Domestic violence

In a resolute stand against the alarming rates of domestic violence plaguing Kasese, women human rights activists rallied victims to break the silence and report cases, marking International Human Rights Day.

Despite progress, Kasese still contends with being one of the districts with the highest gender-based violence cases in the country, trailing only behind Kampala and Wakiso.

Jovia Kabugho, a prominent human rights activist, emphasized the pressing need for collective action:

"Addressing domestic violence requires the courage of survivors to come forward. We are committed to reducing the prevalence of this deeply rooted issue in our district."

Kobusinge Annet, another passionate advocate, highlighted the existing communication gap between victims and authorities:

"To truly combat domestic violence, we must bridge the communication divide. Victims need to feel heard and supported when reporting cases."

Masika Moreen, an activist on the frontline, echoed the sentiment, emphasizing the pivotal role of cultural institutions:

"Our cultural norms often contribute to perpetuating abuse. It's crucial for cultural institutions to actively engage in solving the underlying factors fueling domestic violence."

While acknowledging progress, police reports indicate a reduction in cases compared to previous months when incidents had spiked. SP. Luke Mbusa, Acting PRO Rwenzori East police, affirmed,

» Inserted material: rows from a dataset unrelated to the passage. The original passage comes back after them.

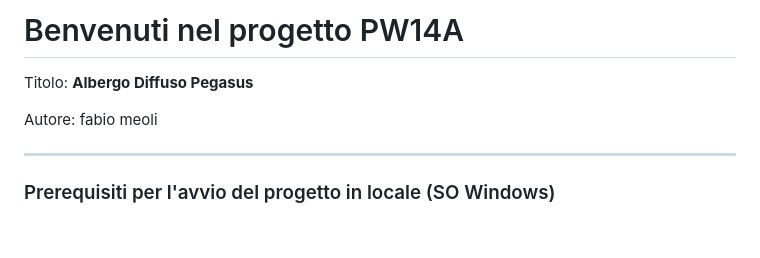
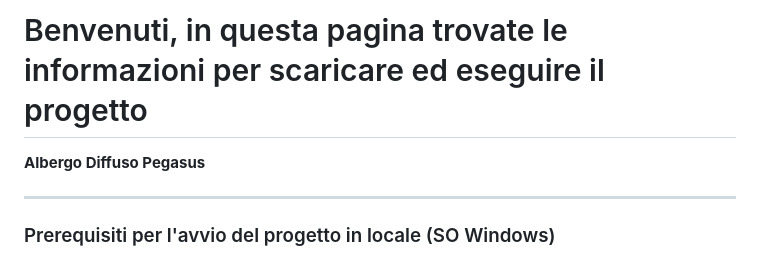
Before and after one commit to xyk70/adiffuso, a Markdown page: README.md, the part around the change. Drawn GitHub-style; blank space fills up the shorter version.

```diff
--- a/README.md
+++ b/README.md
@@ -1,8 +1,6 @@
-# Benvenuti nel progetto PW14A
+# Benvenuti, in questa pagina trovate le informazioni per scaricare ed eseguire il progetto
 
-Titolo: **Albergo Diffuso Pegasus**
-
-Autore: fabio meoli
+**Albergo Diffuso Pegasus**
 
 ---
 ### Prerequisiti per l'avvio del progetto in locale (SO Windows)
```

"We are witnessing a positive trend, but sustained efforts are needed. Collaboration between law enforcement and activists is crucial for lasting change."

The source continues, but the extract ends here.